“The Hand That Rocked the Cradle”
Advent 4 – Year C – December 23, 2018
What a time of magic and delight! Regardless of one’s age, we can’t help but being caught up in the sense of awe and wonderment. It is the stuff of pageants and parades. Here we encounter some of the most beautiful poetry and drama one could imagine.
A lowly, young teenager is awestruck that God has chosen her to bear a most amazing child. Imagine, a servant girl is the one that God has chosen to be the bearer of our Redeemer! A young peasant gal from a tiny, no name Judean town was blessed with a child who would change the course of her life, and that of yours and mine. The hand that rocked the cradle brought new life into the world. The hand that rocked the cradle shaped the values of the Messiah.
Or, at least that is how the story is told. Another understanding is that of an adolescent girl visiting her cousin Elizabeth. Both women amazingly pregnant. Perhaps they were the talk of the town and knew they needed each other. Perhaps they knew that their pregnancies were exceptional and could not have happened without the astounding intervention of God. Perhaps it is a tale of exceptional mystery.
Isn’t there a sense in which the birth of Christ within us as individuals, or within our communities, is always a miracle and a bit of a scandal? When someone, or a group, starts to act in a way that is different, or contrary to the usual norms of the town; tongues will wag. Christ has always been a scandal. When we are full of him, probably we will be too. And today, I’m full of Christ. What about you? He is my hope for a love filled world. He is my hope for a peace filled world.
The prophet Micah proclaims, “he shall be the one of peace.” Not only the one who speaks of peace, but the One of peace. He will transform all of our dreams and ideals of peace into something tangible – a human life. His life will show us that the power of peace and the strength of God are best revealed in human weakness. He will be peace incarnate, and he will change forever the shape of our dream of God.
Peace will no longer be merely the absence of war and bloodshed, God will smile on our attempts to attain it, but this peace will always be mysteriously out of reach. It will no longer reside in the false contentment that the world offers, but in the hearts of those who know God. The peace of God beyond our understanding will be the source of our longing, our inspiration, and the font of our strength.
From now on, peace will be synonymous with Christ, God-with-us, the one we call the Prince of Peace.
The poet George Herbert noted that the letters by which we spell the name “Mary”, the mother of Jesus, can also spell the word “army.” Is there some kind of connection being made here between the name of Mary and the forces of death and violence? Does this lowly adolescent also hold within her a confrontation with the forces of death?
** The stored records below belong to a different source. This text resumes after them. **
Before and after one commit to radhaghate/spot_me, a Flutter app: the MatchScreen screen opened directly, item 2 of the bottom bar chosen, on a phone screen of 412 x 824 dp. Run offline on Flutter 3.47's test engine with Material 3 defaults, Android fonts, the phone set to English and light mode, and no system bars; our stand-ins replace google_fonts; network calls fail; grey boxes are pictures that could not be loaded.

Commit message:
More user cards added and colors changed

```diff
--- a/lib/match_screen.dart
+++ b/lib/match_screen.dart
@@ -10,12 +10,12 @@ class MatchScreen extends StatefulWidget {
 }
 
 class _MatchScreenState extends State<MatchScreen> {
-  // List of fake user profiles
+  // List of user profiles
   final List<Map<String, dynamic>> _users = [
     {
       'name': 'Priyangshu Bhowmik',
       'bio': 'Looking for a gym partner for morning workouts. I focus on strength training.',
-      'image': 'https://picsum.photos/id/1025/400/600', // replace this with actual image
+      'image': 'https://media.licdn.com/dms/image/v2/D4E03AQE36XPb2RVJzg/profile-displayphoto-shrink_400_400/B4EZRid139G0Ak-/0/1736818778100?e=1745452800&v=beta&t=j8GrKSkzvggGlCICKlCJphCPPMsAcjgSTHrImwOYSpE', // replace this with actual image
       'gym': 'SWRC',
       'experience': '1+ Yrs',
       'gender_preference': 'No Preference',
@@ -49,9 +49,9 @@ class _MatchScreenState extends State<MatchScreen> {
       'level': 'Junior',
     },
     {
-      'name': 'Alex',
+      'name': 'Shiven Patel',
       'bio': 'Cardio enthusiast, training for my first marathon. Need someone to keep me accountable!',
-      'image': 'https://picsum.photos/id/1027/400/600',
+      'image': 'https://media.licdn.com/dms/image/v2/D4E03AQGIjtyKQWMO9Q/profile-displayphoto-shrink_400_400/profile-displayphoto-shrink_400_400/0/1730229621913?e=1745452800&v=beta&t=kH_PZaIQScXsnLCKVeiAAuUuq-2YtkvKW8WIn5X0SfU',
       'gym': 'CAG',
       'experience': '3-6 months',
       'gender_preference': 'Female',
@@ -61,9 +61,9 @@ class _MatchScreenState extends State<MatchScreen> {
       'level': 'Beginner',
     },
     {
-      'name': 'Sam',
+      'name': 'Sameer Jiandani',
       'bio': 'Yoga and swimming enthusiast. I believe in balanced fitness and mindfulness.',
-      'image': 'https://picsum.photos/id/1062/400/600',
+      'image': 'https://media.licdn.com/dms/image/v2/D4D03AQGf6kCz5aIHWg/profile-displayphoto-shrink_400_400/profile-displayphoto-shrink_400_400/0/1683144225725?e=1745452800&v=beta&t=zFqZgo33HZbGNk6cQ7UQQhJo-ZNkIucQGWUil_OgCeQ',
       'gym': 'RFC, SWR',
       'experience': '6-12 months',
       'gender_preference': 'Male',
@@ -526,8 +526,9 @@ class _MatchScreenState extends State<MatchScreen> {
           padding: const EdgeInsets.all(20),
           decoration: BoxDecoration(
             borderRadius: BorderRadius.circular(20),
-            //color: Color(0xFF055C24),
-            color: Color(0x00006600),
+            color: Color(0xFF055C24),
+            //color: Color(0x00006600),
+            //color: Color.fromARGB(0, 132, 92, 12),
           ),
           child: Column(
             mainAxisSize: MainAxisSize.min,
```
It is a point for pondering, don’t you think?
We often hear about famous people who grew up in small towns in trying circumstances. In our reading from Micah the people are told that God will bless them with a shepherd-king from Bethlehem, “one of the smallest towns in Judah.” Imagine! Our Christ, born in a nothing town, much smaller than Penticton. And yet we know the name Bethlehem as commonly as we know Vancouver. This unlikely sovereign, descended from King David – whose father also came from Bethlehem – will he bring peace and security to the people? Because we know the story, we realize that the answer is a resounding “maybe.” The peace and security that Jesus offers is not a watered down absence of war nor unending comfort. Instead, Jesus presents to us a model of radical love that calls for welcome to all.
Micah, the lyrical prophet of the 8th century BCE, called the poor and oppressed “my people”. He lashed out against the greed of wealthy land grabbers who impoverished peasant farmers. Having grown up in a small town, he was witness to the misery of the destitute. To Micah, great leadership could only be born among those who had experienced hardship. We hear the words of “O Little Town of Bethlehem” playing in the background, as we think of the small town where Christ was born.
As I listen to and read the daily news, I can’t help but hear Mary’s poem as a backdrop. Are the Guatemalan refugees seeking new homes in Columbia, the poor that Mary speaks of? Are the Mexican border crossers any different than Mary, seeking new life amongst welcoming throngs? Is God the merciful One for all the world’s people? Is Penticton home to Christ? Will we welcome an impoverished, pregnant, unwed teenager into the fellowship of this congregation? Will we do so without condemnation and comment?
A Chilean woman writes:
“With pride and dignity I sing my song of joy
When I feel the Lord’s presence;
I am poor and very ordinary,
But one day the Lord looked upon me
And the history of the poor
Will give witness to my joy.
God is unfettered and unpredictable,
God is called our great friend.
And throughout our history
God has favoured those of us who are weak.
God triumphant force
Shows itself each day when
God exposes the foolishness of the powerful.
God uncovers the feet of clay of those in power,
And nourishes the yearning of the poor.
To those who come hungry
God gives bread and wine.
And to the wealthy
God exposes their selfishness
And the emptiness of their ways.
This is God’s desire:
Always to favour the poor.
Now finally we can walk.
God is faithful to God’s promises.”
May it be so. Amen.